Essay Have Law Other Should Standing Tree

Reviews 319 Should. Trees Have Standing? Toward Legal Rights for Natural Objects. By Christopher D. Stone. (Los Altos, California: William Kaufmann, Inc., 1974, xvii + 103 pages, cloth $6.95, paper $2.95.) This is an important book. It should be read by all environmentalists, but especially those concerned about the landscape of the American West. Such a statement of the book’s value seems necessary at the beginning, to offset the possible negative reaction to the title. At first glance, the title might suggest an effusion by a super-romantic enthusiast who has gone the whole way in an anthropomorphic approach to nature. If this were true, the volume would hardly be worth the money or the time of the serious environmentalist. But this is not true. The book is a philosophically well considered proposal for new legal, economic, poli­ tical, and social approaches to the problems of harmonizing an industrialized society with a rapidly deteriorating environment. The author, Christopher Stone, is Professor of Law at the University of Southern California. His teaching and research have been particularly concerned with ethical and other humanistic aspects of the law. This essay originally appeared in The Southern California Law Review, but from the first it was not merely a scholarly article intended for a few professional specialists. Much more than that, it is a persuasive attempt to widen our perception of the nature of human interaction with the natural landscape. It proposes an entirely new approach to mankind’s relationship with natural objects and ecosystems. Stimulated by the Sierra Club’s legal battle to stop the proposed development by Walt Disney Enterprises, Inc., in the Mineral King Valley of the Sierra Nevadas, Stone used the case as a specific illustration of his theory that natural objects, in themselves, should have rights before the law. The Sierra Club ultimately lost its appeal, but three justices of the Supreme Court found in Stone’s article a significant new approach to such questions. The full argument cannot be rehearsed here, but some of Stone’s specific points might illustrate the nature of the essay. In proposing that natural objects themselves be given rights, Stone points out that now the law only recognizes the rights of the owners and users of such objects. Thus if a stream is polluted, downstream property owners might claim damages, be recompensed by the polluter, yet continue to allow the stream pollution. The rights of the stream itself, as a natural system, are not considered. Stone quickly disposes of the argument that natural objects are nonsentient and therefore cannot be endowed with rights. He points out that other non-sentient entities are given such rights, for example corporations, unborn children, even ships. He suggests that each widening of the concept of rights involves a widening and change in our consciousness. The holders and grantors of such rights have in the past in our society come to realize that non-white humans should have the same rights as whites, that women 320 Western American Literature should have the same rights as men, and that children are entitled to some rights and cannot be regarded as the freely disposable property of their parents. In each case, the change involved a change in perception, by the grantors, of the nature of those receiving the rights. A system for recognizing appropriate guardians for specific natural objects is also a part of Stone’s proposal. Under the guardian concept, he even has provision for the establishment of trust funds, into which damage claims may be paid. These funds then would be available to restore the damaged object or system and, interestingly, to meet any liabilities incurred by the object. On this point he reverses the situation and supposes the possibility that the object or system might damage the rights of others. Rivers flood, forests burn, and so on. As entities holding rights, rivers and forests may then also have restrictions and liabilities, as well. These few sample points can hardly give either the depth or scope of Professor Stone’s essay. They only illustrate the type of issue with which he deals. He ranges across the whole history of western civilization and draws not only on...

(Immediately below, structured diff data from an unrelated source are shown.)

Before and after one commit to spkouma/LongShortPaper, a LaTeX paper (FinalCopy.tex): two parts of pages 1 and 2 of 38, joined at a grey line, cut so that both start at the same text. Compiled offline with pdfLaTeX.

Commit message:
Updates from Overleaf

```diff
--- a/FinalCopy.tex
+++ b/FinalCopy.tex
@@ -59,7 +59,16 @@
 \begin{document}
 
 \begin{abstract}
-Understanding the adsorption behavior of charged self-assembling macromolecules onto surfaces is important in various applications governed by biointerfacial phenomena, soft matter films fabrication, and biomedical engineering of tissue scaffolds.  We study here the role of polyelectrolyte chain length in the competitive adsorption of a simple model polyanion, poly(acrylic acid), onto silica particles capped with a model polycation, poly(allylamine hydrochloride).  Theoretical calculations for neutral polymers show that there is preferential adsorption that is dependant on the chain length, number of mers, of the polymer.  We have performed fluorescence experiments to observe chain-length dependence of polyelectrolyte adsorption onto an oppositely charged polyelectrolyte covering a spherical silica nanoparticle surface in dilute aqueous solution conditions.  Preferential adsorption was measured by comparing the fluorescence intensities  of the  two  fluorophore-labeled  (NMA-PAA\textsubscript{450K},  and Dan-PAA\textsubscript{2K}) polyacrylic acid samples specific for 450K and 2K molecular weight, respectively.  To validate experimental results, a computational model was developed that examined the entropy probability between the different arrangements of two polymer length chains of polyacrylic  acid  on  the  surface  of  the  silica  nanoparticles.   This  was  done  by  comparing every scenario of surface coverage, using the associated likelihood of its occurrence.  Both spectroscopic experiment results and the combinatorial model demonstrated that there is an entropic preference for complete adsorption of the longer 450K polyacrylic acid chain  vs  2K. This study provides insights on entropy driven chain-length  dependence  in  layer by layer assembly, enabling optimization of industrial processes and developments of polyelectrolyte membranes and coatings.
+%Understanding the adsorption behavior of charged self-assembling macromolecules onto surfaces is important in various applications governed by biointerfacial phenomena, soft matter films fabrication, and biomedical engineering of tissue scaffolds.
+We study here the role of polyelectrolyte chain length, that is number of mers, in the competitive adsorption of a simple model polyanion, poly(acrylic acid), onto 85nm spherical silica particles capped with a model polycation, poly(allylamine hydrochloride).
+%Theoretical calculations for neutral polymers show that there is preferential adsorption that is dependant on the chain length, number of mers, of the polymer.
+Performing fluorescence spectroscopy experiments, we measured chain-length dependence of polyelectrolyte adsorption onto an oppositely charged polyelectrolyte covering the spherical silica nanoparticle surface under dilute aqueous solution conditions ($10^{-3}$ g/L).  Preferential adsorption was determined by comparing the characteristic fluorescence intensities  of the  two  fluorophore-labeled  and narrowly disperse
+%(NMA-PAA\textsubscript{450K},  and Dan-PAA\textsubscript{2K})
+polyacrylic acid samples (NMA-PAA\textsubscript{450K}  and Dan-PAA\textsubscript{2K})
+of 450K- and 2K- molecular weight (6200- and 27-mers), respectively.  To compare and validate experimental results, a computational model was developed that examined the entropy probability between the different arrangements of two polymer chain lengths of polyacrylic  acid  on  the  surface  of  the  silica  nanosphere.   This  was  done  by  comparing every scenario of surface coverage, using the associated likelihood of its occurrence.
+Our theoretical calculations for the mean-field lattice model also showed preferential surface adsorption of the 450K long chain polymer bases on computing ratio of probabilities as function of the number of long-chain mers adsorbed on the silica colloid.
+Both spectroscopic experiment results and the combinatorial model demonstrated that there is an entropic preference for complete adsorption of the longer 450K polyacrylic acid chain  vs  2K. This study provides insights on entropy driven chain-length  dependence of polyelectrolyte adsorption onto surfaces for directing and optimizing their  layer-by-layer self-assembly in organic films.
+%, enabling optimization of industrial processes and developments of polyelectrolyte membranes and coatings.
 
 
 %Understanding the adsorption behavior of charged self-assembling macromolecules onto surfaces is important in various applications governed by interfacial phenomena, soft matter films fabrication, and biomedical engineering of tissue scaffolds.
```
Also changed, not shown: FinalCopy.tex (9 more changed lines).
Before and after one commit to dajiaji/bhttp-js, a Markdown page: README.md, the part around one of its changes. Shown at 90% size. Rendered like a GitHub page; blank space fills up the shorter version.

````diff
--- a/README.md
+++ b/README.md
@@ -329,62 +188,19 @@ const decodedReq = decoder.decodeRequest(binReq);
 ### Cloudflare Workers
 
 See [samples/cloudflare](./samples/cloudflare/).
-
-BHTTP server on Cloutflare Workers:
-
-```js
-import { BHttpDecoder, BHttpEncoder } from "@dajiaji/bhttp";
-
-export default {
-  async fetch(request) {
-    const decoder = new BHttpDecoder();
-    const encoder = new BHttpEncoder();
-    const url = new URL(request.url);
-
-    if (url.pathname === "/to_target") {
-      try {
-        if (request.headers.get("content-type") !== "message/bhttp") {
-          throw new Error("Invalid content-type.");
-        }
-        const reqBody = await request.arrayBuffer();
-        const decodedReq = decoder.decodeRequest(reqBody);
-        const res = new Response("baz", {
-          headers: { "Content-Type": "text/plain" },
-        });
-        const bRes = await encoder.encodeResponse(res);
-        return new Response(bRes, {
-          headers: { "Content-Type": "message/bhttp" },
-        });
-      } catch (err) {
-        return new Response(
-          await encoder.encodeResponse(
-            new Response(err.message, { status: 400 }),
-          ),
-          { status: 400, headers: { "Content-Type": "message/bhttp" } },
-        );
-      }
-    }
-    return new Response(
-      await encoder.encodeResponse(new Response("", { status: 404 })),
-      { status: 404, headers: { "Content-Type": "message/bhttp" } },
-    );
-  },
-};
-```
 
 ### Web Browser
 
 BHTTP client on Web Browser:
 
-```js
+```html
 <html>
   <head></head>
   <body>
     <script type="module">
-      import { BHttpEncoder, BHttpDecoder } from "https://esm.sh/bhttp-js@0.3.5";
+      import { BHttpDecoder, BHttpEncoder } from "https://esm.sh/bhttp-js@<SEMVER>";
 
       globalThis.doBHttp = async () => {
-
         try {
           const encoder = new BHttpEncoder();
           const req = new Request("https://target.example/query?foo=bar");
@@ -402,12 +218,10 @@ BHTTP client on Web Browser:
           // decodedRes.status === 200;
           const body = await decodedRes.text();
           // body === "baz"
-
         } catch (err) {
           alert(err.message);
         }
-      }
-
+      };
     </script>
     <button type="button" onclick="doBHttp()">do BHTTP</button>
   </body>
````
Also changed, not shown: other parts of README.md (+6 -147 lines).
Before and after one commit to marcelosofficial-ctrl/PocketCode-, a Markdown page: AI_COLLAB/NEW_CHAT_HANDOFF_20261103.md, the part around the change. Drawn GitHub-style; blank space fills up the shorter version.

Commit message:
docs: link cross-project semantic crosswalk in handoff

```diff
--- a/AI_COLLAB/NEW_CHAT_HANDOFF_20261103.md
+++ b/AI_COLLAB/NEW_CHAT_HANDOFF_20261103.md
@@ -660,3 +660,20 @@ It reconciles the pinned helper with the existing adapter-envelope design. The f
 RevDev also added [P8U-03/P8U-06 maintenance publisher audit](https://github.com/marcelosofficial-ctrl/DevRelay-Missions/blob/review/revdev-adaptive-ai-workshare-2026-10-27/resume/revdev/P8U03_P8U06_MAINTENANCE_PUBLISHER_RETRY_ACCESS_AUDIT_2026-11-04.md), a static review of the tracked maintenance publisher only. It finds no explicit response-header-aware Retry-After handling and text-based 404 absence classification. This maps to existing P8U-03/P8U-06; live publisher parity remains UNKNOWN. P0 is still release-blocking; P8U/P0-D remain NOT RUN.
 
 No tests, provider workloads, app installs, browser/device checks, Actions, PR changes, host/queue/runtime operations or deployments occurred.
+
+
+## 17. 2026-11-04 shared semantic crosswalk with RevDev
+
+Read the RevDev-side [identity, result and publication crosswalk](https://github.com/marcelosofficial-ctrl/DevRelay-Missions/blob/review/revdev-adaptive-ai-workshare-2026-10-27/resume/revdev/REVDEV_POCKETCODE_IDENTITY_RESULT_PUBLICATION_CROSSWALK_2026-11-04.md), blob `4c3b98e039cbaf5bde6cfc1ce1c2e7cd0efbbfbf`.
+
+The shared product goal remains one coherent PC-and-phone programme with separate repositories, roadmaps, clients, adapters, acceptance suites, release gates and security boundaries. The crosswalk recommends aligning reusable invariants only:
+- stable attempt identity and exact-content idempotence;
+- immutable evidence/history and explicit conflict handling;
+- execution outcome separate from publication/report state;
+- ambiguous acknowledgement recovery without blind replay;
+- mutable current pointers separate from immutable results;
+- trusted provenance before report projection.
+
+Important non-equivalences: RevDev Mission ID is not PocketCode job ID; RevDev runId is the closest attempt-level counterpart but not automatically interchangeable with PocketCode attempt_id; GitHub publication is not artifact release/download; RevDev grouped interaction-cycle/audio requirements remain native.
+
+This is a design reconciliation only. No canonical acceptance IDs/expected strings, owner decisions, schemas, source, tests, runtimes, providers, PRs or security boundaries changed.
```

Originally published in 1972, Should Trees Have Standing? was a rallying point for the then burgeoning environmental movement, launching a worldwide debate on the basic nature of legal rights that reached the U.S. Supreme Court. Now, in the 35th anniversary edition of this remarkably influential book, Christopher D. Stone updates his original thesis and explores the impact his ideas have had on the courts, the academy, and society as a whole. At the heart of the book is an eminently sensible, legally sound, and compelling argument that the environment should be granted legal rights. For the new edition, Stone explores a variety of recent cases and current events—and related topics such as climate change and protecting the oceans—providing a thoughtful survey of the past and an insightful glimpse at the future of the environmental movement. This enduring work continues to serve as the definitive statement as to why trees, oceans, animals, and the environment as a whole should be bestowed with legal rights, so that the voiceless elements in nature are protected for future generations.

One thought on “Essay Have Law Other Should Standing Tree

Leave a Reply

Your email address will not be published. Required fields are marked *